The set up was simple: make a parachute using string, stickers, a napkin and a paper clip. The students constructed their parachute in a uniform fashion. They went outside on a chilly fall morning to test out their project and learn about air resistance.
The best part of this lesson was that students used technology to document the process. Each group of three students had an iPad to capture video of the events. The students first tried dropping the parachute from arm level, then going up the stairs of an exterior building and finally over to a high point on the playground. When the students finished their experiements, they went inside to observe the trials on their iPad.
Upon further investigation, the students noticed that the parachute stayed in the air longer when the wind was blowing and when they dropped the parachute from a higher area. The parachute hit the ground faster if the chute did not fully deploy.
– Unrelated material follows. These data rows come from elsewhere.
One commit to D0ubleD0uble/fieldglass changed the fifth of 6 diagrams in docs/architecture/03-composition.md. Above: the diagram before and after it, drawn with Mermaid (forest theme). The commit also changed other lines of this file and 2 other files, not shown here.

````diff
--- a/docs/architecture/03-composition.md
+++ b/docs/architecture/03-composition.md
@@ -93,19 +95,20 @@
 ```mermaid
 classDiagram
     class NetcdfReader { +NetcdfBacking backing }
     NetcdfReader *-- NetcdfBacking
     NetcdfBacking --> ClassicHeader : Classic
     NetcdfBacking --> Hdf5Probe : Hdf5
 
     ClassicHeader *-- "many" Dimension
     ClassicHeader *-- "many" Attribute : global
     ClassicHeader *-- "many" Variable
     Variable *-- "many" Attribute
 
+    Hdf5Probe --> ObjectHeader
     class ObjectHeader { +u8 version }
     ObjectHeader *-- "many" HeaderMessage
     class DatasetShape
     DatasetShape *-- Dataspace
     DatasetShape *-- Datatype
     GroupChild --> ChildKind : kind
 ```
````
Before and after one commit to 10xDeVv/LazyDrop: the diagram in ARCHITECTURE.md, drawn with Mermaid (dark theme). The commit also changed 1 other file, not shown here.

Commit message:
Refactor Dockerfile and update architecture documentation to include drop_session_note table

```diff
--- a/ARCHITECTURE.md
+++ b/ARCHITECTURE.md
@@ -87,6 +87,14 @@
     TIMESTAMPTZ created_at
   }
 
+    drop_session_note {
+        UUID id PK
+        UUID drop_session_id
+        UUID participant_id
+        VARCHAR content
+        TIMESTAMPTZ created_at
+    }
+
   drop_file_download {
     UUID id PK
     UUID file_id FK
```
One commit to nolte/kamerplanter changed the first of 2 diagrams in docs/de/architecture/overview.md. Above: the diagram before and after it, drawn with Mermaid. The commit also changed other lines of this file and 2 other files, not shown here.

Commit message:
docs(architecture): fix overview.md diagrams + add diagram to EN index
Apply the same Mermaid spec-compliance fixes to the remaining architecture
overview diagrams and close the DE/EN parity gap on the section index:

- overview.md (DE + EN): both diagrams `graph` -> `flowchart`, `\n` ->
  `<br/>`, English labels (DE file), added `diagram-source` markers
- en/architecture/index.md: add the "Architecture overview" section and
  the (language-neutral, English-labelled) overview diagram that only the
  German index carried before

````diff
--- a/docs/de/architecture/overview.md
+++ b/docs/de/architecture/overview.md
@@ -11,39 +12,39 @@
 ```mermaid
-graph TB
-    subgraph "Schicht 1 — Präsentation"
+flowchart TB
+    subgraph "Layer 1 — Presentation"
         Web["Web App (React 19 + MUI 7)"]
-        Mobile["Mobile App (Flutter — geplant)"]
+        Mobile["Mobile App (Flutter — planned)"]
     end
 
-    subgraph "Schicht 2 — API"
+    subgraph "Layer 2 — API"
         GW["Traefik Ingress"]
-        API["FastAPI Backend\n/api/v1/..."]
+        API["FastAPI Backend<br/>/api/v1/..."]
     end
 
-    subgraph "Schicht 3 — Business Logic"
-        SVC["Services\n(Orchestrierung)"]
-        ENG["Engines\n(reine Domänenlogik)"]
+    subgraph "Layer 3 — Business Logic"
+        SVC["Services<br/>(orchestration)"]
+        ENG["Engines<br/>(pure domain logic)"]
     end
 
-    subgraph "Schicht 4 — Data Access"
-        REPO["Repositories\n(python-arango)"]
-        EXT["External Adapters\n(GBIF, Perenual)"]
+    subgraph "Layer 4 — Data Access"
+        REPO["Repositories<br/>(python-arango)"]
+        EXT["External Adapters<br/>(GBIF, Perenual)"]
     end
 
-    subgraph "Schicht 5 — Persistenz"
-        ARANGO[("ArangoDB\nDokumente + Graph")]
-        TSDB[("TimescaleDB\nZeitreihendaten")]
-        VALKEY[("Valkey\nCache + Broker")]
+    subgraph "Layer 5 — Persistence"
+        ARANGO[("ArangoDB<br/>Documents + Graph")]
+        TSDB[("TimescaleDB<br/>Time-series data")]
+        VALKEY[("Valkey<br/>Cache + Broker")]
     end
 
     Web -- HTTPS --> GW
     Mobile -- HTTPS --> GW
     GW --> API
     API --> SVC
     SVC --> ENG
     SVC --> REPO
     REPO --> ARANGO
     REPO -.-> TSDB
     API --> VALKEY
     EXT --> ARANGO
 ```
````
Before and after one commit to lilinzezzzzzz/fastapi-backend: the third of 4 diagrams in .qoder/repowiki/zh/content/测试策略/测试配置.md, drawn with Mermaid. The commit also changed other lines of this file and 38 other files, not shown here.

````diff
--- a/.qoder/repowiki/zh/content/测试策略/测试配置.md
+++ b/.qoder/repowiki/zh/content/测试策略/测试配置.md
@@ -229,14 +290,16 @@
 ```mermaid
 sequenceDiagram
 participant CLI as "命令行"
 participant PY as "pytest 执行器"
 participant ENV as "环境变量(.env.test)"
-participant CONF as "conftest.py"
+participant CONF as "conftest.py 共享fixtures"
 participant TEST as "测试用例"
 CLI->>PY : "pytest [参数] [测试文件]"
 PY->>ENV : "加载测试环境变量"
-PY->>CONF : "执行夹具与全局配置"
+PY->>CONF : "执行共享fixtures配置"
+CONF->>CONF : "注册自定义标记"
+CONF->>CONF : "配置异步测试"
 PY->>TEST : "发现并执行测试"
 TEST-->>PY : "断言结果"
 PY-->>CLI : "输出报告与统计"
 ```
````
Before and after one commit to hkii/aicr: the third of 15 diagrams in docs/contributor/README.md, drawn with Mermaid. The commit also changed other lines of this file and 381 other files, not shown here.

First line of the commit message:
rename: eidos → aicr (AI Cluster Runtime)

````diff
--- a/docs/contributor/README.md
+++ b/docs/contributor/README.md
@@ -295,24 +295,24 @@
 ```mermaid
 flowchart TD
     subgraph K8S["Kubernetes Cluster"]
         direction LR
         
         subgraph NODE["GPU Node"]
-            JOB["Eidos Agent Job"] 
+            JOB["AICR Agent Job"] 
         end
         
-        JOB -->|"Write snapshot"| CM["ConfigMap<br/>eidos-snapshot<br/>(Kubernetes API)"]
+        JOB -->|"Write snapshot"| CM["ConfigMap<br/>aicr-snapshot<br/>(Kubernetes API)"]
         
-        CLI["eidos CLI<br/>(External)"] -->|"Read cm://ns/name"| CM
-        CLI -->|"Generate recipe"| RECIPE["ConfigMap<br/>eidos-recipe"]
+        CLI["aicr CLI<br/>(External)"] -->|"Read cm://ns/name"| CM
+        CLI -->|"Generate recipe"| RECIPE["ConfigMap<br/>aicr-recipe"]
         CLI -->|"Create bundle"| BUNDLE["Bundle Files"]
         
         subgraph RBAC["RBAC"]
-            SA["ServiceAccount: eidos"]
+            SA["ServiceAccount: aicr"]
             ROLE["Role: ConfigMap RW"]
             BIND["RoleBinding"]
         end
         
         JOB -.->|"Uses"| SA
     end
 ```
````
At the end of the lesson, the students concluded that a smaller parachute has less air resistance and the gravity of the earth will pull the parachute down faster while a bigger parachute has more air resistance and will delay the effects of gravity.